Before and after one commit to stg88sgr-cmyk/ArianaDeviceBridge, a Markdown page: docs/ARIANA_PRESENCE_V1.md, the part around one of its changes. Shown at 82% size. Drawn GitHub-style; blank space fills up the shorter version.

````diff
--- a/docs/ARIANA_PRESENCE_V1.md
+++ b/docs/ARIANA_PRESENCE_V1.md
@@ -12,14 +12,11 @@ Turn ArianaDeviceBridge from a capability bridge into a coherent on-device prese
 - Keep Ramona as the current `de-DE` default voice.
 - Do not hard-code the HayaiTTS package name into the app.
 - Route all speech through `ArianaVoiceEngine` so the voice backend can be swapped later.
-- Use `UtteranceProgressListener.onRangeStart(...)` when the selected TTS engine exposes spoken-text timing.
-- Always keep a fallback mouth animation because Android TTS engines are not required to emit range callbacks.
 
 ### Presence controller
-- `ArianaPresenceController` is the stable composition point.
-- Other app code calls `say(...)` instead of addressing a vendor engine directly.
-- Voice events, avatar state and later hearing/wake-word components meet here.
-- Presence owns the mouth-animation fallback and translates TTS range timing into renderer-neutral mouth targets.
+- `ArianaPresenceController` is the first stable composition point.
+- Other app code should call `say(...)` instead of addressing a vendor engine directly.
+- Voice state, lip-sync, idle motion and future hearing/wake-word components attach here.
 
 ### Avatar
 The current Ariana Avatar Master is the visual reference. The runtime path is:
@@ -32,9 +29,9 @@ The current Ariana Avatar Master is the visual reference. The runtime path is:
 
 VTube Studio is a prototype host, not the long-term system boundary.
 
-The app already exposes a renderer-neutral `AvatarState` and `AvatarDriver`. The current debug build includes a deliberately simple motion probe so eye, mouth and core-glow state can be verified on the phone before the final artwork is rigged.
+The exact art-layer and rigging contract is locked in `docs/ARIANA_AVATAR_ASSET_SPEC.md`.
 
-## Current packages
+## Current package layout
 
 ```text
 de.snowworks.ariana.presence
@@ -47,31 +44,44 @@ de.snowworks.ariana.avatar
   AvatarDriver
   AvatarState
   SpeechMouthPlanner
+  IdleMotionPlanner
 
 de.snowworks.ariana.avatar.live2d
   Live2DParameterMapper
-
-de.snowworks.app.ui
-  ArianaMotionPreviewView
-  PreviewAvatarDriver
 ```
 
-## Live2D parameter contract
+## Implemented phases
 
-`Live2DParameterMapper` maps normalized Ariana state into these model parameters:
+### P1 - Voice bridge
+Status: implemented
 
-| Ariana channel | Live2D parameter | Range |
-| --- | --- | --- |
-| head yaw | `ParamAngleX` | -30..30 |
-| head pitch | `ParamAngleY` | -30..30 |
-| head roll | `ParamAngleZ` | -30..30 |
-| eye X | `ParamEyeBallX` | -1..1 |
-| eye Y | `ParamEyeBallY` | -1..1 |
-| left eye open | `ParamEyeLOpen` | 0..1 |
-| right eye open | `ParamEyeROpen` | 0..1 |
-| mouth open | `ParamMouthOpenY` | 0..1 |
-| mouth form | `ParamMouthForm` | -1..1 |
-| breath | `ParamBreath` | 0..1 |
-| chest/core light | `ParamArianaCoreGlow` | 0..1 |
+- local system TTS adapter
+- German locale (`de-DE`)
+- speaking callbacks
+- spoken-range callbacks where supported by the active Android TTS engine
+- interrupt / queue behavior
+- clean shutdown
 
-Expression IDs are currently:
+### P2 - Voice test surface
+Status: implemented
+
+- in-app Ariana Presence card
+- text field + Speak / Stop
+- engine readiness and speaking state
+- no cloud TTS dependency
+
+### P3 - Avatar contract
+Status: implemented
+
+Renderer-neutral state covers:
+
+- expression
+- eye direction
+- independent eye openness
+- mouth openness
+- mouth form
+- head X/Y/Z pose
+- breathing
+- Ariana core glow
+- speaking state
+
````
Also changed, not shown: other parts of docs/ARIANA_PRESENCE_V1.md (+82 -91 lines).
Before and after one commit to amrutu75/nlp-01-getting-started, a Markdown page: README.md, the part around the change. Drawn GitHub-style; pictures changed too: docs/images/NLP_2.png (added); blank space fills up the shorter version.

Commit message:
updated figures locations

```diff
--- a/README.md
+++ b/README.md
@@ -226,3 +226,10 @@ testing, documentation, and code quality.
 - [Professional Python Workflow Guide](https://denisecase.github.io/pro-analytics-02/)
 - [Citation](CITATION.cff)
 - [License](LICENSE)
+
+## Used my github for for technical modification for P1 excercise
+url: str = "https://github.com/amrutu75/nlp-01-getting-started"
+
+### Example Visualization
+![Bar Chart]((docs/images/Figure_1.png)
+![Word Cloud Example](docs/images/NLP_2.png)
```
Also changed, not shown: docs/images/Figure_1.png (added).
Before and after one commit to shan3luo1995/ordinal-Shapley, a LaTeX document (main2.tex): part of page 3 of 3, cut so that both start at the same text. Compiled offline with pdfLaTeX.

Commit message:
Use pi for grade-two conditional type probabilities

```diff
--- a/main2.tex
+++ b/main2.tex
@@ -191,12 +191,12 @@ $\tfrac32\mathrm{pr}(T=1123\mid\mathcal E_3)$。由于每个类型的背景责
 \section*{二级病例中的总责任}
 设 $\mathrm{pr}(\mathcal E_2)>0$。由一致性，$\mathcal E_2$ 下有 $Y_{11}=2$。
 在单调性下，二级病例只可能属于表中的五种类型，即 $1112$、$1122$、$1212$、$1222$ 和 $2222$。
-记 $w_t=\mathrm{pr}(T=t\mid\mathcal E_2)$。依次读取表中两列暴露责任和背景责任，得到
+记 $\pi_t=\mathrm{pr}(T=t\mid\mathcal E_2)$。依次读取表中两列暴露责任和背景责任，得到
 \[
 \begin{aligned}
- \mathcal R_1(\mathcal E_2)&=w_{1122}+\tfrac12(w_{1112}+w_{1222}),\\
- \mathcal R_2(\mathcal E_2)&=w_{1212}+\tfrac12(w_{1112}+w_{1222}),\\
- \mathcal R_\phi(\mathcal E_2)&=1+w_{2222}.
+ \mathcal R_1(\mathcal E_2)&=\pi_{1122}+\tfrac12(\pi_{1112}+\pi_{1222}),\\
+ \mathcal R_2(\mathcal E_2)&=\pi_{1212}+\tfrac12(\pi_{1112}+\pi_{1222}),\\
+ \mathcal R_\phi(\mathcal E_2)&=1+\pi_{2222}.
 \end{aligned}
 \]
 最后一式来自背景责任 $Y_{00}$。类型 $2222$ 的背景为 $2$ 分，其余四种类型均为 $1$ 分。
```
════════════════════
Work item: Show the lines of the records that contain the word "mathcal".

Solution to the exercise:
@@ -191,12 +191,12 @@ $\tfrac32\mathrm{pr}(T=1123\mid\mathcal E_3)$。由于每个类型的背景责
 设 $\mathrm{pr}(\mathcal E_2)>0$。由一致性，$\mathcal E_2$ 下有 $Y_{11}=2$。
-记 $w_t=\mathrm{pr}(T=t\mid\mathcal E_2)$。依次读取表中两列暴露责任和背景责任，得到
+记 $\pi_t=\mathrm{pr}(T=t\mid\mathcal E_2)$。依次读取表中两列暴露责任和背景责任，得到
- \mathcal R_1(\mathcal E_2)&=w_{1122}+\tfrac12(w_{1112}+w_{1222}),\\
- \mathcal R_2(\mathcal E_2)&=w_{1212}+\tfrac12(w_{1112}+w_{1222}),\\
- \mathcal R_\phi(\mathcal E_2)&=1+w_{2222}.
+ \mathcal R_1(\mathcal E_2)&=\pi_{1122}+\tfrac12(\pi_{1112}+\pi_{1222}),\\
+ \mathcal R_2(\mathcal E_2)&=\pi_{1212}+\tfrac12(\pi_{1112}+\pi_{1222}),\\
+ \mathcal R_\phi(\mathcal E_2)&=1+\pi_{2222}.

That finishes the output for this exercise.